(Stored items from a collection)
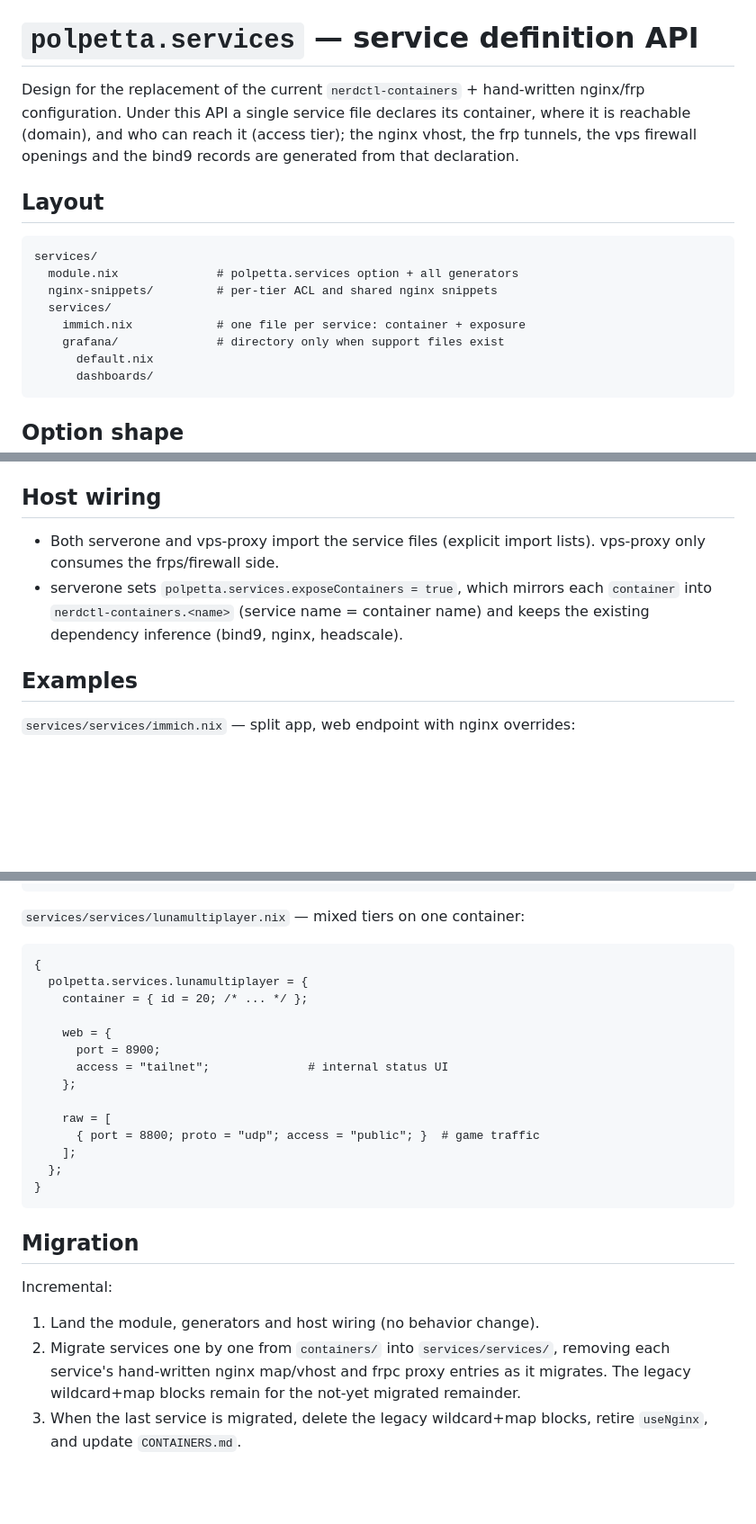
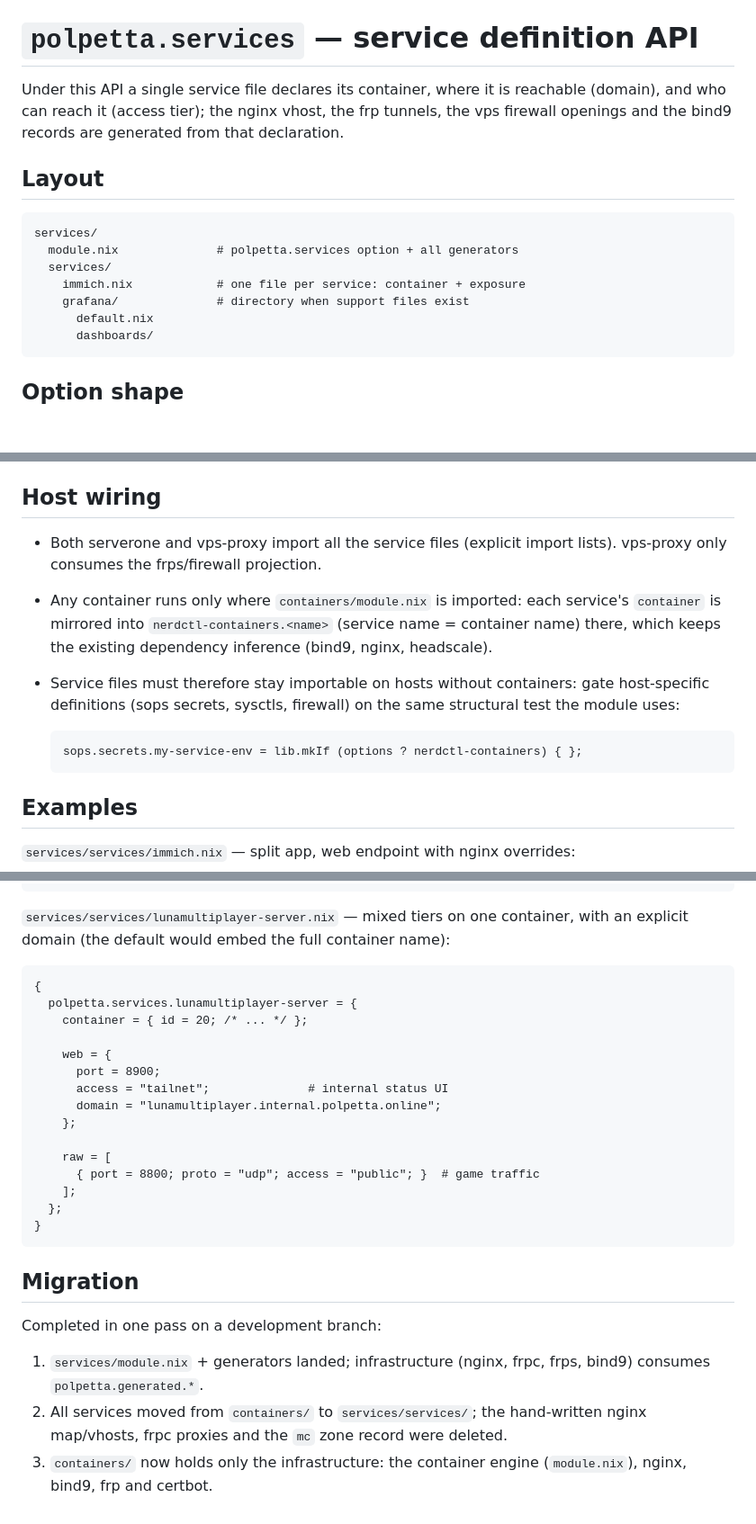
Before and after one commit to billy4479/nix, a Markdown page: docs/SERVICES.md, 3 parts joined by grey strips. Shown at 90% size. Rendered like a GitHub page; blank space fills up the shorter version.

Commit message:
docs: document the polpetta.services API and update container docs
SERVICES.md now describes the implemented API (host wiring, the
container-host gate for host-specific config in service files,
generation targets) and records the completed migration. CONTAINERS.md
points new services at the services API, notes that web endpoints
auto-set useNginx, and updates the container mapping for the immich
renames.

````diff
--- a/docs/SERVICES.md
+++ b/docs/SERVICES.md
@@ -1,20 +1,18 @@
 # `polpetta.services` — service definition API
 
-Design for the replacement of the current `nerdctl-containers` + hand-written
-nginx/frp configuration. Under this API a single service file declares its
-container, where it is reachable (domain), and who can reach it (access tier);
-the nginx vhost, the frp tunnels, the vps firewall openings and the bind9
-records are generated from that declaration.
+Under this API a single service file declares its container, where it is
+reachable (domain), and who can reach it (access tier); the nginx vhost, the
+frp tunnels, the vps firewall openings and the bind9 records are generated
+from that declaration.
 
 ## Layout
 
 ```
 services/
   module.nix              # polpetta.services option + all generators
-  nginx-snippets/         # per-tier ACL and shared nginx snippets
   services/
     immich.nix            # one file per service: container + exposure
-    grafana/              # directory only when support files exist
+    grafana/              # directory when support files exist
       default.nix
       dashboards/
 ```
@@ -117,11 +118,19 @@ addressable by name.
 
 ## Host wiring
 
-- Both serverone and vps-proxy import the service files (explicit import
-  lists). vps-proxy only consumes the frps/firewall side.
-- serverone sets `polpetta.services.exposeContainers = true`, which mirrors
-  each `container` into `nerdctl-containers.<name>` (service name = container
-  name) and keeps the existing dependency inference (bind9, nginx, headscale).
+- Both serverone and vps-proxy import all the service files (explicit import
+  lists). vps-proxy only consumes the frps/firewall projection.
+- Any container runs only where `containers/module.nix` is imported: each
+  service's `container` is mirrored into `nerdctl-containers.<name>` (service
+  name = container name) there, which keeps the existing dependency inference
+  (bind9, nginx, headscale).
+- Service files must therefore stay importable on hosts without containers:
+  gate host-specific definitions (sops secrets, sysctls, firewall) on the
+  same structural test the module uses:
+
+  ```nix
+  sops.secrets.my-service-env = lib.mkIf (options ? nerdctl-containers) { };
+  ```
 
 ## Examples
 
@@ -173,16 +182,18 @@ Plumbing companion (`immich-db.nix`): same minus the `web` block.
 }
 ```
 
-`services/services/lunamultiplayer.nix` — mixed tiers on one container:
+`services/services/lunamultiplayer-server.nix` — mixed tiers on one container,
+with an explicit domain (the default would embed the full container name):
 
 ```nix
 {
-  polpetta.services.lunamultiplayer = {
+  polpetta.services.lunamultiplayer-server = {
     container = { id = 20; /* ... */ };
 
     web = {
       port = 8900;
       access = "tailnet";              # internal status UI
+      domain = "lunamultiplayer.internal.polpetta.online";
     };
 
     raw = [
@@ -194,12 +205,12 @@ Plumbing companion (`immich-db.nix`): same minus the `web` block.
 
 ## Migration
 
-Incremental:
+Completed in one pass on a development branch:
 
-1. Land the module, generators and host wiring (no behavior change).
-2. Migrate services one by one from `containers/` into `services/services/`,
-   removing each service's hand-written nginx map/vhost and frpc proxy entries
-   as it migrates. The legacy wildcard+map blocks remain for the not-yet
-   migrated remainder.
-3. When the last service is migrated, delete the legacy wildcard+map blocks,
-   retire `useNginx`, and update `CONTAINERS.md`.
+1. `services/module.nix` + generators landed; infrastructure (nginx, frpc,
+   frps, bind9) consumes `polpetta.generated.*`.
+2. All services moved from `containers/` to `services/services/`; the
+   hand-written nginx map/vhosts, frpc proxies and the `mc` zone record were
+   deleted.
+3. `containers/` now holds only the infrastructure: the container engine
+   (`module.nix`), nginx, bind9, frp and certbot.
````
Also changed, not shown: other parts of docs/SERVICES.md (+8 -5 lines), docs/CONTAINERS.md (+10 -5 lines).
...
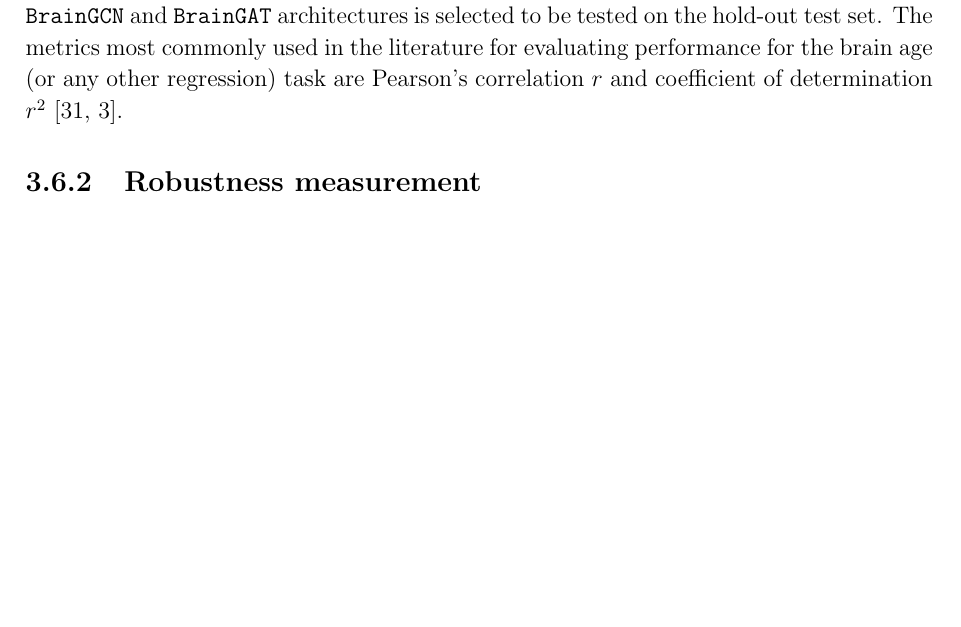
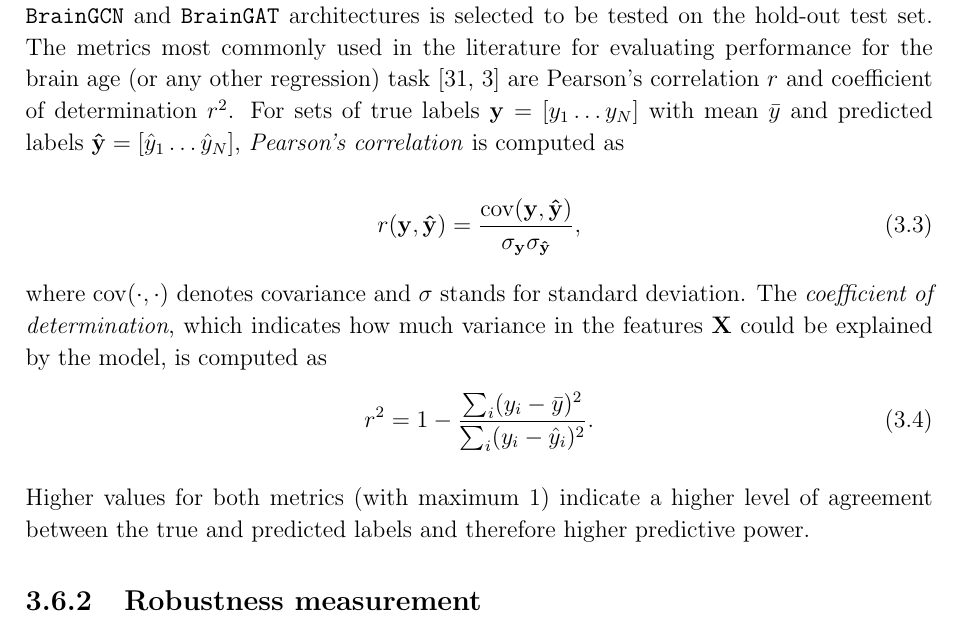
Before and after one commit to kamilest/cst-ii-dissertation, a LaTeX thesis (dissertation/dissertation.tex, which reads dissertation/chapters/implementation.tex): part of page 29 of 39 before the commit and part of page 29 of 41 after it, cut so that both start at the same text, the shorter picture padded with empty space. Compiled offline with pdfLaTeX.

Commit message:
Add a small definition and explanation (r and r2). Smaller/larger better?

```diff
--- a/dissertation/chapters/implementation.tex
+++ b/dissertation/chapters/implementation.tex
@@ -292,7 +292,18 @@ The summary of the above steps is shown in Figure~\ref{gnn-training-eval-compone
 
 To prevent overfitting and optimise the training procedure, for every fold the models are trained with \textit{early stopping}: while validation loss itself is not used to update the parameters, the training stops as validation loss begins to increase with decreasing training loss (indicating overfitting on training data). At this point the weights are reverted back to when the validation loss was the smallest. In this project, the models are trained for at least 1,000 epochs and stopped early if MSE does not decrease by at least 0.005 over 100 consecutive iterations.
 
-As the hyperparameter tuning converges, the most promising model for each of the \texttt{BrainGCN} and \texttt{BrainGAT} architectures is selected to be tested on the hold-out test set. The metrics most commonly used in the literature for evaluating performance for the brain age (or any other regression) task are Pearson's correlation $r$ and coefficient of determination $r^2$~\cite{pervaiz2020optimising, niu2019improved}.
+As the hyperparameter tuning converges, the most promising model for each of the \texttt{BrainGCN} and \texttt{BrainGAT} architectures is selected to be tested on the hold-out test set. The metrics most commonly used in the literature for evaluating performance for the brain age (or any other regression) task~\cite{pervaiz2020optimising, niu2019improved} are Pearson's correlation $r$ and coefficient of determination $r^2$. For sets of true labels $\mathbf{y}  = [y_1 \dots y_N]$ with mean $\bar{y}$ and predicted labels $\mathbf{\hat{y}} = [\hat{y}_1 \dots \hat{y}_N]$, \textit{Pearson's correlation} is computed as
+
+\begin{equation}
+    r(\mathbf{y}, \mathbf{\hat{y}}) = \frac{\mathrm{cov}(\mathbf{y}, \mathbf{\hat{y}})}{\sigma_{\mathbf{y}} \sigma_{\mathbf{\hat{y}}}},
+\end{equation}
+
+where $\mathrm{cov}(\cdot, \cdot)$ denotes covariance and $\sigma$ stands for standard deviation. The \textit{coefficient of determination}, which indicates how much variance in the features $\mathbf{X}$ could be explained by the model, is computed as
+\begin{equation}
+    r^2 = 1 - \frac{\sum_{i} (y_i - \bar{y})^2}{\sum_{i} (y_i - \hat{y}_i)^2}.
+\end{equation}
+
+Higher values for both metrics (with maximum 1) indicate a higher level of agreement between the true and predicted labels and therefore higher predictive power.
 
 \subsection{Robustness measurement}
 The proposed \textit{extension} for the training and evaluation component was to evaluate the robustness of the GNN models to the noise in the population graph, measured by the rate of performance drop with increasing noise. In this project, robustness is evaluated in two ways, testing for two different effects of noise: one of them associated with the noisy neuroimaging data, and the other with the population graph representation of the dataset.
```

=== HOW TO COMPLETE THIS TASK ===
Return each line of the data where the word "records" appears.

=== ANSWER SECTION ===
generation targets) and records the completed migration. CONTAINERS.md
-records are generated from that declaration.
+frp tunnels, the vps firewall openings and the bind9 records are generated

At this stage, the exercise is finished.